More tickets handed out in connection with anti-restriction rallies in Manitoba

Manitoba enforcement officers handed out 26 tickets over the last week to people attending anti-restriction rallies.

In the province’s latest enforcement update, it said enforcement officials issued 20 tickets for a rally at The Forks on April 25.

Officers also issued two tickets for a rally in Winkler on May 1 and four tickets for a rally at the Winnipeg Law Courts on May 3. The fines from the Winkler and law courts rallies will be included in the next enforcement update data, because they were issued after May 2.

The province said investigations into these events are continuing and more charges are expected.

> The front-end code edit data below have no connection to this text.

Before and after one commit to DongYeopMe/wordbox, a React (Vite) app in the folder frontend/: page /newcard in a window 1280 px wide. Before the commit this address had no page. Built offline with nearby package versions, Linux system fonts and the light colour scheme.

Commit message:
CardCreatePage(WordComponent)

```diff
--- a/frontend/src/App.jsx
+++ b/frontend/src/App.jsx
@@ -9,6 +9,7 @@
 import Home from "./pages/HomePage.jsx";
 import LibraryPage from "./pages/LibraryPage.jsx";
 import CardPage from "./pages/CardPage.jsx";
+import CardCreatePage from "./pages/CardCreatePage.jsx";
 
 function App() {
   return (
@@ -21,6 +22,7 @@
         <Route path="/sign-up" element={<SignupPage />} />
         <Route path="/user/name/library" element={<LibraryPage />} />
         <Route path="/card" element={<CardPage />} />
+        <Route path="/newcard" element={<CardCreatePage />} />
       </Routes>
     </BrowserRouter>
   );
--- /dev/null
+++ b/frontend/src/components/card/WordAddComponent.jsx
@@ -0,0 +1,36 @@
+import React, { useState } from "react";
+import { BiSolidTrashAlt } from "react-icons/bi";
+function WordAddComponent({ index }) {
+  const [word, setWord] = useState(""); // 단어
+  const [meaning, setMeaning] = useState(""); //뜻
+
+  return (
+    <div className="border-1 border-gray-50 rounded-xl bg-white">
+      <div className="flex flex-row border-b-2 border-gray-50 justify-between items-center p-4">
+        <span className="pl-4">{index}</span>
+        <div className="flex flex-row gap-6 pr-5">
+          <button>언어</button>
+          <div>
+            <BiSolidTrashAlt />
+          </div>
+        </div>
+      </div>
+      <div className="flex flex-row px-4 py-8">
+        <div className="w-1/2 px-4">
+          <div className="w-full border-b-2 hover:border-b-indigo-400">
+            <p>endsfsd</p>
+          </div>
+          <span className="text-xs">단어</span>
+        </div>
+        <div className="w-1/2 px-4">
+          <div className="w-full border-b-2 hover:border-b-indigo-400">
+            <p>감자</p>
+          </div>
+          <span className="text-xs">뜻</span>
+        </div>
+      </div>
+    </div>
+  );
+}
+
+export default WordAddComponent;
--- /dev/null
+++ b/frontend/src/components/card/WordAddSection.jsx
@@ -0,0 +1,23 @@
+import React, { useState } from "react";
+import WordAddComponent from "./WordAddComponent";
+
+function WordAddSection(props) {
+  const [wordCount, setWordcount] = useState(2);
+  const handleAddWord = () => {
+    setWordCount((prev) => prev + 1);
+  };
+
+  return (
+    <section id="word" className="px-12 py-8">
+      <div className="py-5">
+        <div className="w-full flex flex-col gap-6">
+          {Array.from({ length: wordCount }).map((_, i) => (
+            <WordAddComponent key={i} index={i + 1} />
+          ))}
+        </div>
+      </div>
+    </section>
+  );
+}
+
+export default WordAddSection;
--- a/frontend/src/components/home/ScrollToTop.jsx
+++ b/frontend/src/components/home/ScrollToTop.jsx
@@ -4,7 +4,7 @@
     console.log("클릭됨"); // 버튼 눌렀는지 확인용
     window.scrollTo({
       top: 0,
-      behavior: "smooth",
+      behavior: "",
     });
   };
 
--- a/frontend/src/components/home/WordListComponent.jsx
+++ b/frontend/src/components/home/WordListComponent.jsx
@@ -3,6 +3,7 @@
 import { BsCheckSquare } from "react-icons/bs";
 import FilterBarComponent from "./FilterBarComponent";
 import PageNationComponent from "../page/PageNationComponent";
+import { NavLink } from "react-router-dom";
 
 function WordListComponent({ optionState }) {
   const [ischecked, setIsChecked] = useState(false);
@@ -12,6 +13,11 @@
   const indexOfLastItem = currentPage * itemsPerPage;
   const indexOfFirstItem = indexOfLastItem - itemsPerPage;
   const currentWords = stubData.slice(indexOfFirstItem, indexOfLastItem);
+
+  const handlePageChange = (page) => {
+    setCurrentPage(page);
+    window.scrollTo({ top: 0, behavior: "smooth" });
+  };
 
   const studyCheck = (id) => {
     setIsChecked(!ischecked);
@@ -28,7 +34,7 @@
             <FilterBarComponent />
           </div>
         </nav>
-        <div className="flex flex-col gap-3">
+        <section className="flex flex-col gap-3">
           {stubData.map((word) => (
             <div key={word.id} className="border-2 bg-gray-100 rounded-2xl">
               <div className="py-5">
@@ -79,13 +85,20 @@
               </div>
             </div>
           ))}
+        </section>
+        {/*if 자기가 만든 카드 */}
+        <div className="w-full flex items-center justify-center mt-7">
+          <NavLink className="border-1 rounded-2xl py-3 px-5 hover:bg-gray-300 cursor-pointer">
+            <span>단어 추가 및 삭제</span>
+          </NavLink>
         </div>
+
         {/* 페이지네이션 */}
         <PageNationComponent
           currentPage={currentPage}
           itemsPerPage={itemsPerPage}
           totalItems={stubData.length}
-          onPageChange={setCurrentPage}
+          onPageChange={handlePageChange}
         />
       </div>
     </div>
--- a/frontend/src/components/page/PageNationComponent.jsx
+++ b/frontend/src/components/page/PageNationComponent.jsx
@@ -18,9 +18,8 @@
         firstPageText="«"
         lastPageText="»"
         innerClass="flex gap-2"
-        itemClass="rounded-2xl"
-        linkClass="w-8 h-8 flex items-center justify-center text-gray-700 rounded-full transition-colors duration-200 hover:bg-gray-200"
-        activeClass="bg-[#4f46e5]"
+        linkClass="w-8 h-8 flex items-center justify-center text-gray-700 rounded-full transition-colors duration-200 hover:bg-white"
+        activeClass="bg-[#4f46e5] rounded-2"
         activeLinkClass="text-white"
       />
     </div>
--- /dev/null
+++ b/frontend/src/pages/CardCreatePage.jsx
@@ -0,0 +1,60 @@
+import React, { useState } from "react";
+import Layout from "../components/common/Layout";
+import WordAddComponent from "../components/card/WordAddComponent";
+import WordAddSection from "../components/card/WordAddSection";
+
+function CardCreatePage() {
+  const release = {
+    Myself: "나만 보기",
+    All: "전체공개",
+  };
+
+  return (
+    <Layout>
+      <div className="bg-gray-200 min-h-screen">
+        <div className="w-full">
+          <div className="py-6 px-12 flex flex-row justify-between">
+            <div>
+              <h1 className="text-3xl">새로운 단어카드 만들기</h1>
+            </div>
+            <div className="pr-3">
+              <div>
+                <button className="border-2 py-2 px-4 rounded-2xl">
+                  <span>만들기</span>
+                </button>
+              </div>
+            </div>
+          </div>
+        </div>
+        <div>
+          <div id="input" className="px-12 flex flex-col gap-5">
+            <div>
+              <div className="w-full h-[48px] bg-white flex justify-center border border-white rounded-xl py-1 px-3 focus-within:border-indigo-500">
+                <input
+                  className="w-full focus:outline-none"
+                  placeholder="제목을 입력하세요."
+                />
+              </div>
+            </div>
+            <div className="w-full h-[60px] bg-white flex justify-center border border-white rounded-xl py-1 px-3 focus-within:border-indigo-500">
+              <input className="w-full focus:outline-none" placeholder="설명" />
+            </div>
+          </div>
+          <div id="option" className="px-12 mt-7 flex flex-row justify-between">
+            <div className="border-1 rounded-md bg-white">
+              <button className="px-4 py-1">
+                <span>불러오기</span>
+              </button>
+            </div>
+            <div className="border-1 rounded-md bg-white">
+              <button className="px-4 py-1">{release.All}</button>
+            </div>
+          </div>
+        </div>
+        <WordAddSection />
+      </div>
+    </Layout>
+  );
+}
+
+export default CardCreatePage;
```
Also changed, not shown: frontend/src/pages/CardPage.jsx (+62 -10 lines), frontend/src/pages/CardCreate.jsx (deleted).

“Officials advise the choice to defy public health orders is a serious offence and violators will be held to account,” the province said.

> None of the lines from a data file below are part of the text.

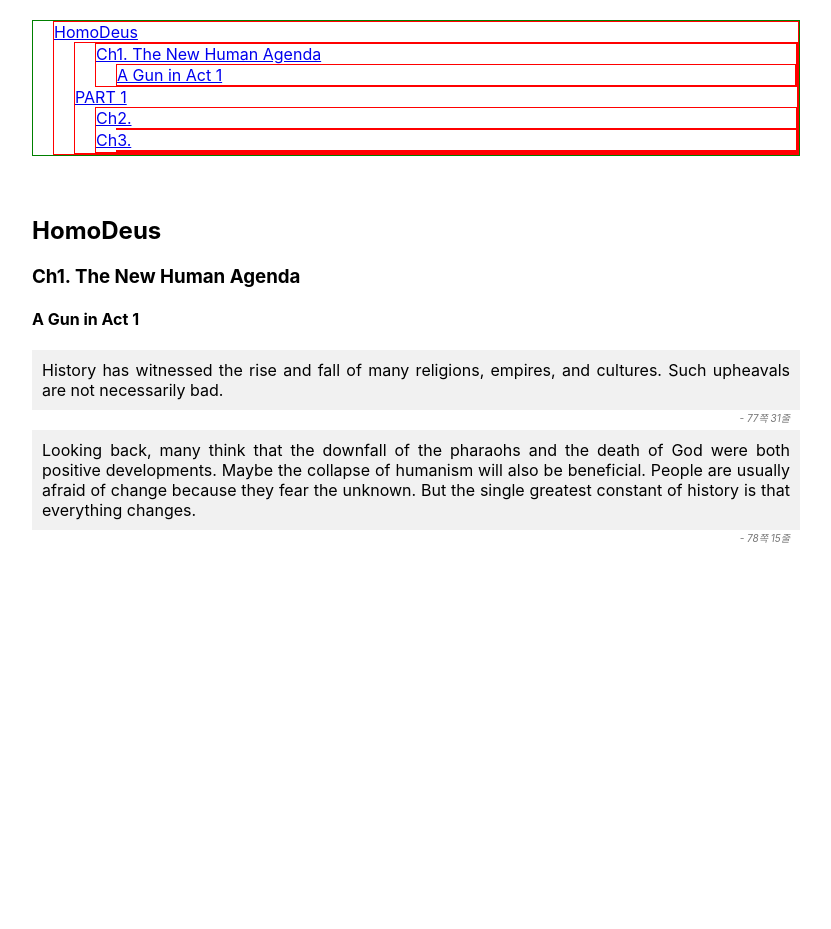
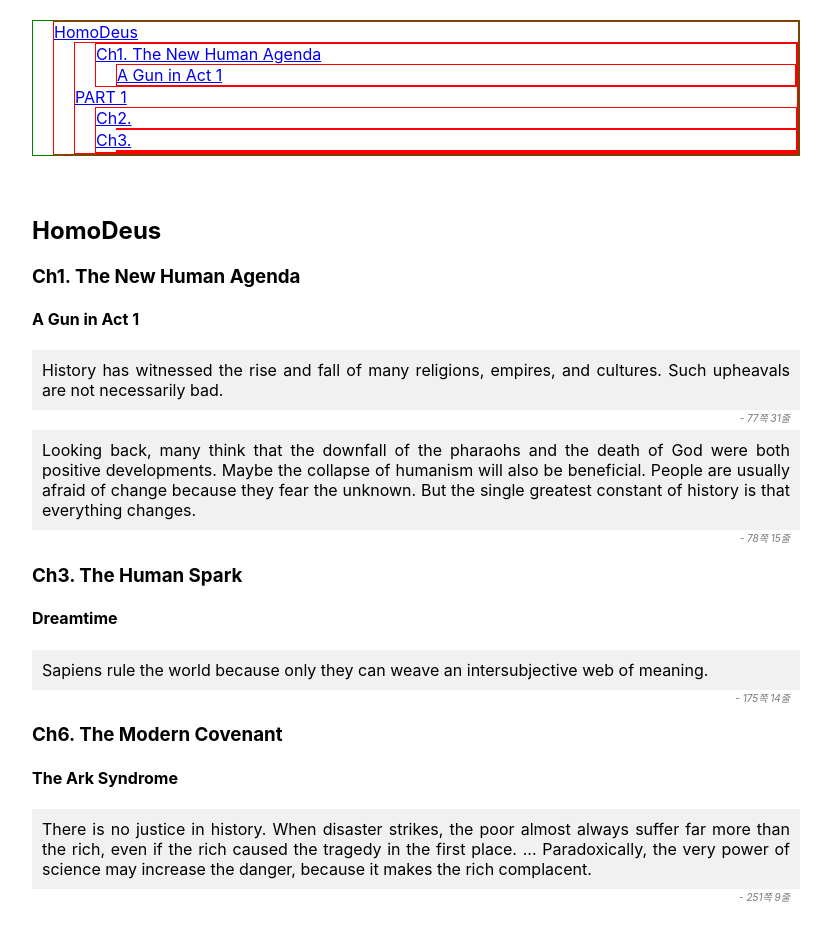
Before and after one commit to JahunSeo/react-gh-pages, a React (Create React App) app: page / in a window 1280 px wide. Shown: the whole page, without its empty margins (224-1055 px from the left). Before the commit the page ends 800 px from the top, so only its background shows below. Built offline with nearby package versions, Linux system fonts and the light colour scheme.

Commit message:
[johnny] add quote more

```diff
--- a/src/HomoDeus/index.js
+++ b/src/HomoDeus/index.js
@@ -109,6 +109,39 @@
                 }}
                 mainLang={mainLang}
               />
+              <h3 className="Main__h3" id={generateID("Ch3. The Human Spark")}>
+                Ch3. The Human Spark
+              </h3>
+              <h4 className="Main__h4" id={generateID("TDreamtime")}>
+                Dreamtime
+              </h4>
+              <Quote
+                quote={{
+                  en: {
+                    content: `Sapiens rule the world because only they can weave an intersubjective web of meaning.`,
+                    local: { p: 175, r: 14 }
+                  }
+                }}
+                mainLang={mainLang}
+              />
+              <h3
+                className="Main__h3"
+                id={generateID("Ch6. The Modern Covenant")}
+              >
+                Ch6. The Modern Covenant
+              </h3>
+              <h4 className="Main__h4" id={generateID("The Ark Syndrome")}>
+                The Ark Syndrome
+              </h4>
+              <Quote
+                quote={{
+                  en: {
+                    content: `There is no justice in history. When disaster strikes, the poor almost always suffer far more than the rich, even if the rich caused the tragedy in the first place. ... Paradoxically, the very power of science may increase the danger, because it makes the rich complacent.`,
+                    local: { p: 251, r: 9 }
+                  }
+                }}
+                mainLang={mainLang}
+              />
             </div>
           </section>
         </div>
```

According to the Winnipeg Police Service, a man was arrested at the rally at the law courts Monday.

Police said as a result of enforcement action, a disturbance occurred, which led to a minor assault. A man was arrested, and later cautioned and released with no charges.


The province said that between April 26 and May 2, enforcement officers issued 58 tickets to people defying public health orders. This includes 42 $1,296 tickets -- 33 of these tickets were related to gatherings and nine tickets were for failure to self-isolate.

Enforcement officers also handed out 12 $298 tickets for not wearing a mask in a public place, and four $5,000 tickets to different businesses. This includes two tickets to the Christian Church of Morden, one to Ship and Plough Tavern in Gimli, and one to Wasabi on Broadway in Winnipeg.

CTV News Winnipeg has reached out to these businesses for more information.

Since the province started its enforcement efforts, it has issued nearly $1.8 million in fines.


Scott Carman, owner of Ship and Plough Tavern, said the fine was a result of a liquor inspector coming by the business on April 24.

“We were ticketed for service after 10 p.m. and failure to vacate the premises by 10 p.m.,” he said.

Carman said the liquor inspector showed up at the restaurant at 10:15 p.m. and found staff members closing the restaurant. Carman said the staff members were drinking with his permission.

“The place was closed, doors were locked, open sign was flipped. It was only staff members there – two of them -- with my permission, and we got fined,” he said.

Under current public health orders, restaurants cannot serve any food between 10 p.m. and 6 a.m. They also have to be closed during this time, with exceptions for delivery and takeout.

“We take the public health protocols very seriously. We’ve always followed them to a tee,” Carman said.

“I feel that this particular incident is a misinterpretation of the spirit of the law.”

He said he will be pleading his case.

“We were not open to the public. We were not serving the public. Public safety is of paramount importance to us,” he said.